It is necessary not only to perform laboratory tests for the correct diagnosis of children with precocious puberty, but also to monitor laboratory tests to ensure adequacy of therapy. Careful laboratory testing is a requisite in the differentiation of central from peripheral precocious puberty. It is also required to determine whether the patient who presents with early physical changes of pubertal development with peripheral precocious puberty has evidence of pubertal hormonal secretion. The most useful single test is gonadotropin-releasing hormone (gonadorelin) stimulation of luteinizing hormone release. The same stimulation test is also indicated to verify the adequacy of suppression of gonadotropin secretion among patients with central precocious puberty who are being treated with gonadotropin-releasing hormone analogue.

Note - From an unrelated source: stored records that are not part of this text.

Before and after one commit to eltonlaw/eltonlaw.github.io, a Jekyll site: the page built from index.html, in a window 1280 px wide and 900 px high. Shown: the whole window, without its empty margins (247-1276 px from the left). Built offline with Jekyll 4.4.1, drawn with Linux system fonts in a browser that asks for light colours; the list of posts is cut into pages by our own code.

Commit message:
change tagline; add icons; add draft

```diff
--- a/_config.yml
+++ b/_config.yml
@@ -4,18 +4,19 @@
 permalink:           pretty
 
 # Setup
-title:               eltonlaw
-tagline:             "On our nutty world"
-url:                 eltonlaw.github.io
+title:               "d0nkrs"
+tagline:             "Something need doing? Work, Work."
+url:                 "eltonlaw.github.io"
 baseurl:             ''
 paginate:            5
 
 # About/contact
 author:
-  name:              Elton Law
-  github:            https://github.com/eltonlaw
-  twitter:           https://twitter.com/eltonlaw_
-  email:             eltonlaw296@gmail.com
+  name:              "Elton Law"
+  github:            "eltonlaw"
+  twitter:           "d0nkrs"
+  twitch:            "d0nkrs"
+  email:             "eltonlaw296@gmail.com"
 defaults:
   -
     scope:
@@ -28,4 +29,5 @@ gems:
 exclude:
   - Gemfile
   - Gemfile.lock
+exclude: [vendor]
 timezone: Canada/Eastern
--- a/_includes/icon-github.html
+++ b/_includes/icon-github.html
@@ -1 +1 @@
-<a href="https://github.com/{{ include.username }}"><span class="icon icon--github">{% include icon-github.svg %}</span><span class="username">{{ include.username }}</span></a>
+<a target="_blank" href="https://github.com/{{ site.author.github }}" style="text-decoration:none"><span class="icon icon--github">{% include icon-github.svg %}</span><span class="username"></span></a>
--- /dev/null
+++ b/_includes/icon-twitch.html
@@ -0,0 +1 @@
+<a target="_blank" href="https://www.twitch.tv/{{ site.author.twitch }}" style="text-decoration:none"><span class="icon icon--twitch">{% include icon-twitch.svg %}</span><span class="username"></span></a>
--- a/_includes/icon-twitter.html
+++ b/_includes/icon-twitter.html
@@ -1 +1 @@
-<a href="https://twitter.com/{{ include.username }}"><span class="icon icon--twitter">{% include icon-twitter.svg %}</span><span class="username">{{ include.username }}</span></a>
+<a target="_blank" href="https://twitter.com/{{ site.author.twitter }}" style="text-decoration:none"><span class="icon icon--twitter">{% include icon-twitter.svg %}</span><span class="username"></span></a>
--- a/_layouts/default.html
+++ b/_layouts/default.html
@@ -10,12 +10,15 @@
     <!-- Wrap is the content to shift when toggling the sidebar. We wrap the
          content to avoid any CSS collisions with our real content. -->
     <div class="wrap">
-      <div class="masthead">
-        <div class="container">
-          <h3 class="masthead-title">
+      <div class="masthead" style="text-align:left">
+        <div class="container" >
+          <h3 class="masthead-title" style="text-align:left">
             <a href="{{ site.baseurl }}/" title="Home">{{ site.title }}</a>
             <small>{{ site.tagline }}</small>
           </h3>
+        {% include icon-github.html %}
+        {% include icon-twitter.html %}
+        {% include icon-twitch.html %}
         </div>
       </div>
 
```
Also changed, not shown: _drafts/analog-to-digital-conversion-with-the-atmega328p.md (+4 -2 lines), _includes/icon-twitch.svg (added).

It is necessary to know which gonadotropin assay is being used and the range of nomal levels to correctly interpret the tests.
(Arch Pediatr Adolesc Med. 1994;148:369-376)